** Opening Source data block **

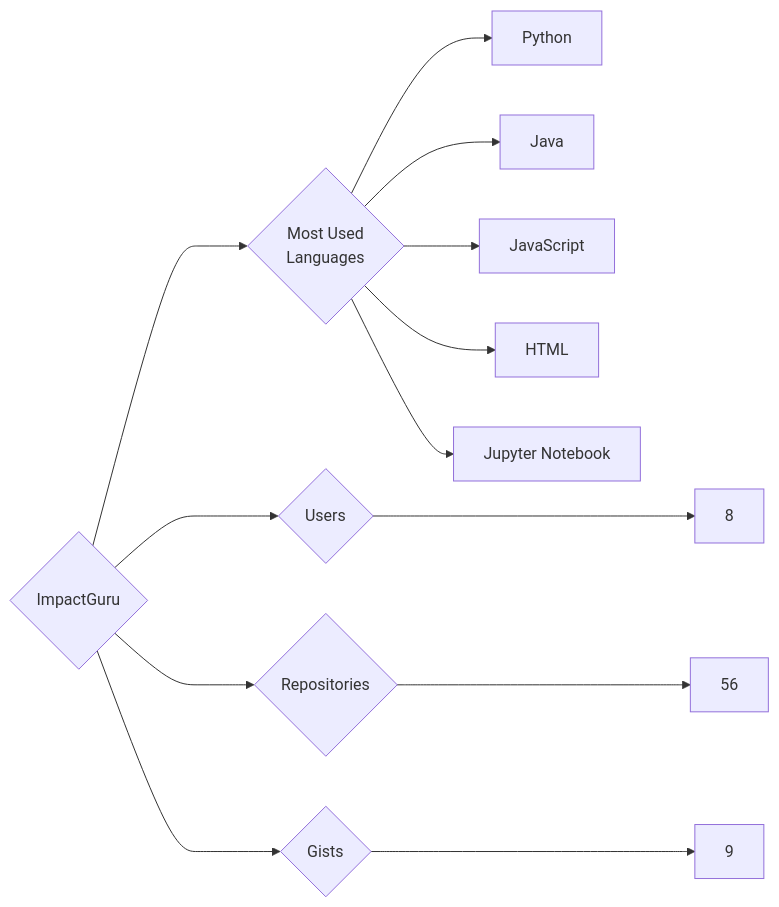
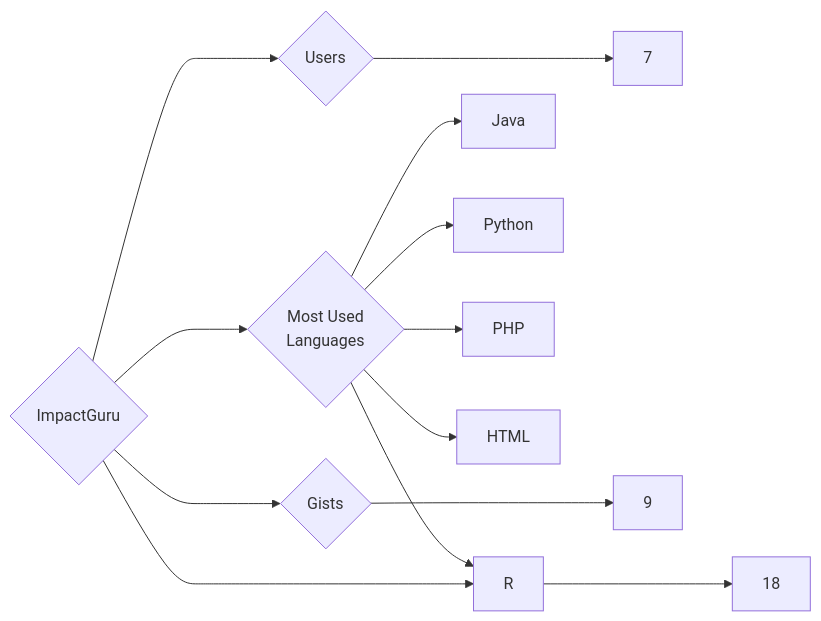
Before and after one commit to trickest/insiders: the diagram in targets/ImpactGuru/README.md, drawn with Mermaid. The commit also changed 772 other files, not shown here.

````diff
--- a/targets/ImpactGuru/README.md
+++ b/targets/ImpactGuru/README.md
@@ -3,13 +3,13 @@
 ```mermaid
 graph LR
 COMPANY_NAME{ImpactGuru}
-COMPANY_NAME ---> U{Users} ---> UN[8]
-COMPANY_NAME ---> R{Repositories} ---> RN[56]
+COMPANY_NAME ---> U{Users} ---> UN[7]
+COMPANY_NAME ---> R{Repositories} ---> RN[18]
 COMPANY_NAME ---> G{Gists} ---> GN[9]
 COMPANY_NAME ---> ML{Most Used<br>Languages}
+ML --> Java[Java]
 ML --> Python[Python]
-ML --> Java[Java]
-ML --> JavaScript[JavaScript]
+ML --> PHP[PHP]
 ML --> HTML[HTML]
-ML --> Jupyter_Notebook[Jupyter Notebook]
+ML --> R[R]
 ```
````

** Closing Source data block **

§ Task directions: The answer must be every line from the records above that contains the word "README", copied in full.

§ Problem solution:
Before and after one commit to trickest/insiders: the diagram in targets/ImpactGuru/README.md, drawn with Mermaid. The commit also changed 772 other files, not shown here.
--- a/targets/ImpactGuru/README.md
+++ b/targets/ImpactGuru/README.md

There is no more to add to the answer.